Because auto antibodies in SLE can target a wide variety of cells, symptoms of SLE can occur in many body locations. However, the most common symptoms include fatigue, fever with no other cause, hair loss, and a sunlight-sensitive “butterfly” or wolf-mask (lupus) rash that is found in about 50% of people with SLE. The rash is most often seen over the cheeks and bridge of the nose, but can be widespread. Other symptoms may appear depending on affected areas. The joints may be affected, leading to arthritis of the fingers, hands, wrists, and knees. Effects on the brain and nervous system can lead to headaches, numbness, tingling, seizures, vision problems, and personality changes. There may also be abdominal pain, nausea, vomiting, arrhythmias, shortness of breath, and blood in the sputum. Effects on the skin can lead to additional areas of skin lesions, and vasoconstriction can cause color changes in the fingers when they are cold (Raynaud phenomenon). Effects on the kidneys can lead to edema in the legs and weight gain. A diagnosis of SLE depends on identification of four of 11 of the most common symptoms and confirmed production of an array of auto antibodies unique to SLE. A positive test for ANAs alone is not diagnostic.

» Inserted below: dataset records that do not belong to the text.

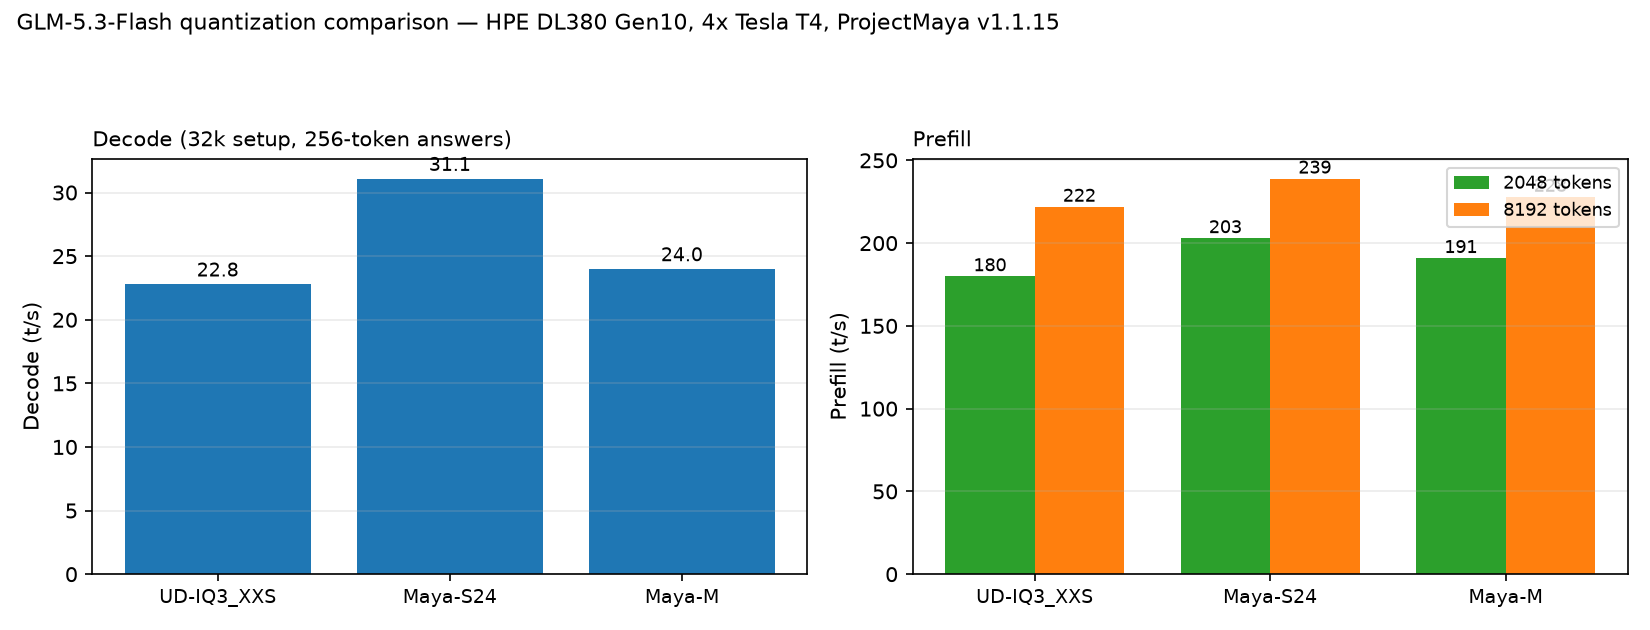
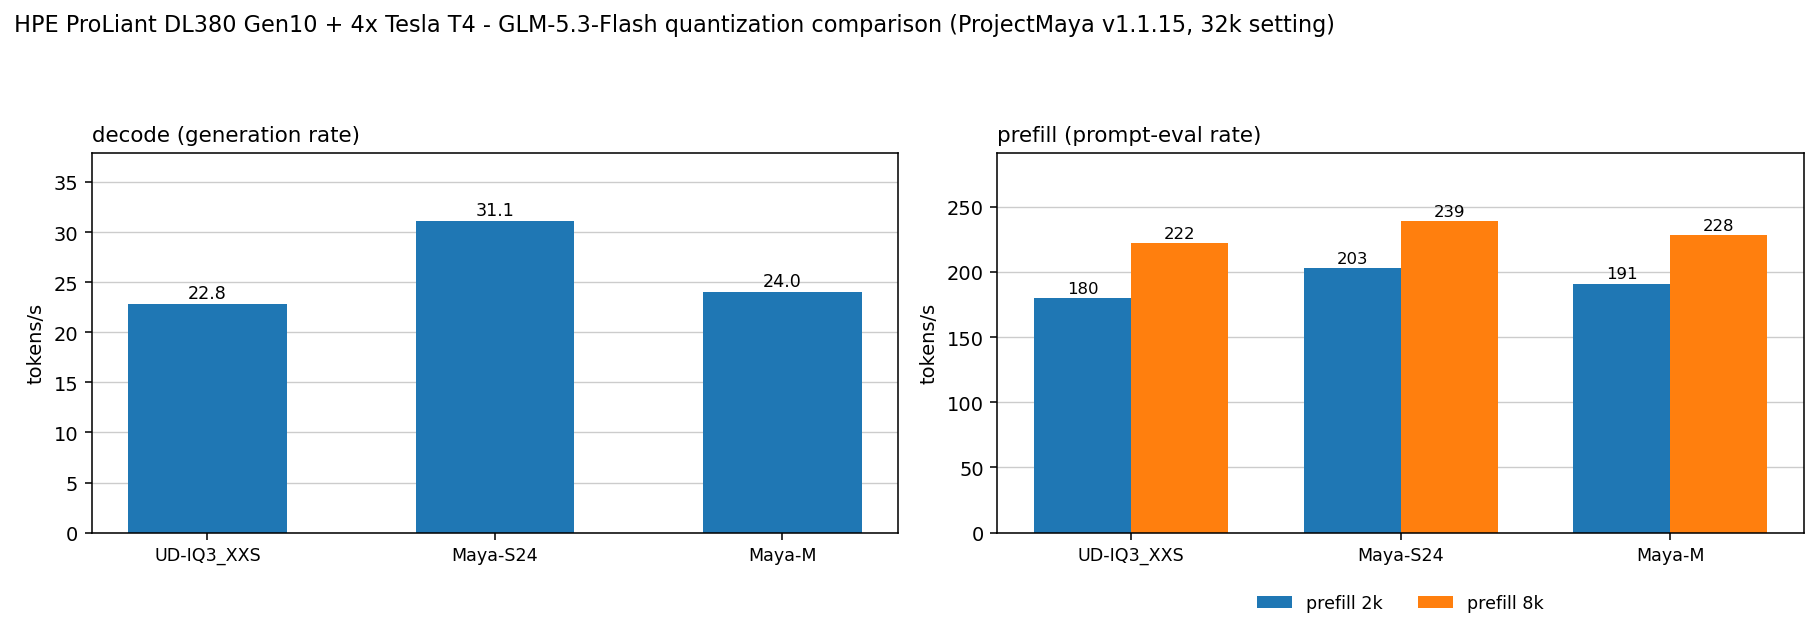
report: correct the S24 VRAM hit rate and drop unlogged metrics
S24 is 81.7% (shown as 82%) with 5.3 RAM fetches/token. Load time and MTP acceptance were not in the attached logs, so remove them and cite the placement-plan lines instead. Regenerate the figures without legend overlap.

Changed region(s): [[0.0, 0.181, 1.0, 0.9651], [0.0, 0.0, 0.7418, 0.0603], [0.4636, 0.3619, 0.4945, 0.3921]]

diff --git a/report/2026-10-18_070335_comparing_maya_s24_maya_m_and_ud_iq3_xxs_of_glm_5.3_flash_on_4x_tesla_t4.md b/report/2026-10-18_070335_comparing_maya_s24_maya_m_and_ud_iq3_xxs_of_glm_5.3_flash_on_4x_tesla_t4.md
@@ -50,20 +50,20 @@ T4 15 GB × 4 でコーディング用途に使うなら、32k〜256k は **Maya
 | モデル | 上記 3 量子化。いずれも同じ GLM-5.3-Flash（`glm5-next`、46 ブロック、エキスパート 288 / 使用 8、コンテキスト長 1,048,576） |
 | 測定モード（32k） | 4 GPU（0,1,2,3）の layer 分割、`--expert-cache auto`、`--prefill auto`、`--kv-streaming on`。3 問 × 256 トークン（greedy、thinking off）、prefill は 2048 / 8192 トークン |
 | 測定モード（256k / 1M） | 同じエンジン設定で `--max-context` を変更。5% 深さに `BENCH-OF-US-7F3A` を置き、末尾で戻り値を問う。greedy、最大 64 トークン |
-| 投機的デコード | MTP（NextN）有効。標準ベンチのエンジンログで UD 88.7%、S24 91.3%、M 89.2% 採択 |
+| 投機的デコード | MTP（NextN）有効。添付の標準ベンチログには採択率の行がないため、`the draft layer` とプール前使用量の `other (context, MTP, scratch, prompt path)` 行で有効を確認 |
 | その他 | テキストのみ（vision なし）、RAM 232 GiB、SSD からのエキスパート読み出しは全量子化で 0.00 回 / トークン |
 
 ### 結果（32k 設定の標準ベンチ）
 
 ![量子化比較](attachment/2026-10-18_070335_comparing_maya_s24_maya_m_and_ud_iq3_xxs_of_glm_5.3_flash_on_4x_tesla_t4/quant-compare-ja.png)
 
-| 量子化 | decode | prefill 2k | prefill 8k | VRAM ヒット | RAM に pin | ロード | MTP 採択 |
-|------|------:|------:|------:|------:|------:|------:|------:|
-| UD-IQ3_XXS | 22.8 t/s | 180 t/s | 222 t/s | 74% | 69.8 GB | 82 s | 88.7% |
-| Maya-S24 | **31.1 t/s** | **203 t/s** | **239 t/s** | 81% | 44.8 GB | 64 s | 91.3% |
-| Maya-M | 24.0 t/s | 191 t/s | 228 t/s | 76% | 65.4 GB | 77 s | 89.2% |
+| 量子化 | decode | prefill 2k | prefill 8k | VRAM ヒット | RAM に pin |
+|------|------:|------:|------:|------:|------:|
+| UD-IQ3_XXS | 22.8 t/s | 180 t/s | 222 t/s | 74% | 69.8 GB |
+| Maya-S24 | **31.1 t/s** | **203 t/s** | **239 t/s** | 82% | 44.8 GB |
+| Maya-M | 24.0 t/s | 191 t/s | 228 t/s | 76% | 65.4 GB |
 
-「RAM に pin」は 4 GPU の RAM tier の合計です。VRAM ヒットは、3 問の decode 時に `glm stat` が記録した、ルーティングされたエキスパートのうち VRAM から供給できた割合の平均です。
+「RAM に pin」は 4 GPU の RAM tier の合計です。VRAM ヒットは、3 問の decode 時に `glm stat` が記録した、ルーティングされたエキスパートのうち VRAM から供給できた割合の平均です。S24 は 81.03 / 83.33 / 80.75% の平均 81.7% を 82% と表示しています。モデルロード時間と MTP の採択率は、添付の標準ベンチログに該当行がないため表から外しました。配置計画の比率は各ログの `glm split auto:` 行に `93% of the routed experts in VRAM`（S24）/ `82%`（UD）/ `84%`（M）と記録されています。
 
 ### 結果（256k / 1M、ニードル検証）
 
@@ -80,11 +80,11 @@ UD の 256k / 1M は [別レポート](2026-10-18_061111_validating_glm_5.3_flas
 
 ### 所感
 
-- **32k では Maya-S24 が圧勝**しました。decode 31.1 t/s は UD-IQ3_XXS の 22.8 t/s に対して +36%、Maya-M の 24.0 t/s に対して +30% です。S24 は attention を Q4_K に軽量化したぶん、VRAM のエキスパートプールを広く取れます。エンジンの配置計画ではルーティングされたエキスパートの 93% を VRAM に置き（UD は 82%、M は 84%）、実測の VRAM ヒットは 81%（UD は 74%、M は 76%）、RAM からの取得は 5.1 個 / トークン（UD は 8.8〜10.6 個）で済んでいます。RAM tier も 44.8 GB と UD の 69.8 GB より少なく、同じ 232 GiB のマシンでより長いコンテキストに余力を残せます。
+- **32k では Maya-S24 が圧勝**しました。decode 31.1 t/s は UD-IQ3_XXS の 22.8 t/s に対して +36%、Maya-M の 24.0 t/s に対して +30% です。S24 は attention を Q4_K に軽量化したぶん、VRAM のエキスパートプールを広く取れます。エンジンの配置計画ではルーティングされたエキスパートの 93% を VRAM に置き（UD は 82%、M は 84%）、実測の VRAM ヒットは 82%（UD は 74%、M は 76%）、RAM からの取得は 5.3 個 / トークン（UD は 8.8〜10.6 個）で済んでいます。RAM tier も 44.8 GB と UD の 69.8 GB より少なく、同じ 232 GiB のマシンでより長いコンテキストに余力を残せます。
 - **Maya-M は UD よりわずかに速い程度**です。decode 24.0 対 22.8（+5%）、prefill 191 / 228 対 180 / 222（+6% / +3%）で、S24 より 23% 遅い結果でした。公表精度は 97.9% で S24 の 97.7% よりわずかに高いため、速度より品質を優先する場合の選択肢になります。ただし今回の計測は速度とニードル検索のみで、品質差は確認していません。
 - **256k では S24 と UD の差が縮まります**。prefill 439.1 対 420.2（+4.5%）、decode 12.22 対 12.13（+0.7%）で、ほぼ同等です。長いコンテキストでは KV streaming と attention のコストが支配的になり、32k でのエキスパート配置の優位が薄れるためと考えられます。それでも S24 は RAM tier が少なく、TTFT も 9.9 分と UD の 10.4 分より短いです。
 - **1M は UD-IQ3_XXS のみ検証済み**です。prefill 332.7 t/s / decode 8.36 t/s、5% 深さのニードルに正答しました。S24 と M の 1M は未計測です。1M を必須にするなら、現時点で実証済みなのは UD です。S24 は 256k まで正答しており、1M でも動く可能性は高いですが、未確認です。
-- MTP は全量子化で有効で、採択率は 88.7〜91.3% でした。decode 値は投機的デコード込みです。
+- MTP は全量子化で有効です（採択率は添付の標準ベンチログに記録されていません）。decode 値は投機的デコード込みです。
 - **T4 15 GB × 4 でのおすすめ**:
   - 32k〜256k のコーディング／エージェント用途: **Maya-S24**（最速、RAM 消費も少ない）
   - 1M コンテキストが必要: **UD-IQ3_XXS**（1M 検証済み。速度は S24 よりわずかに劣る）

The modification date for all health, and medical content on this page was last updated, and checked on May 12th, 2018 PST U.S.A.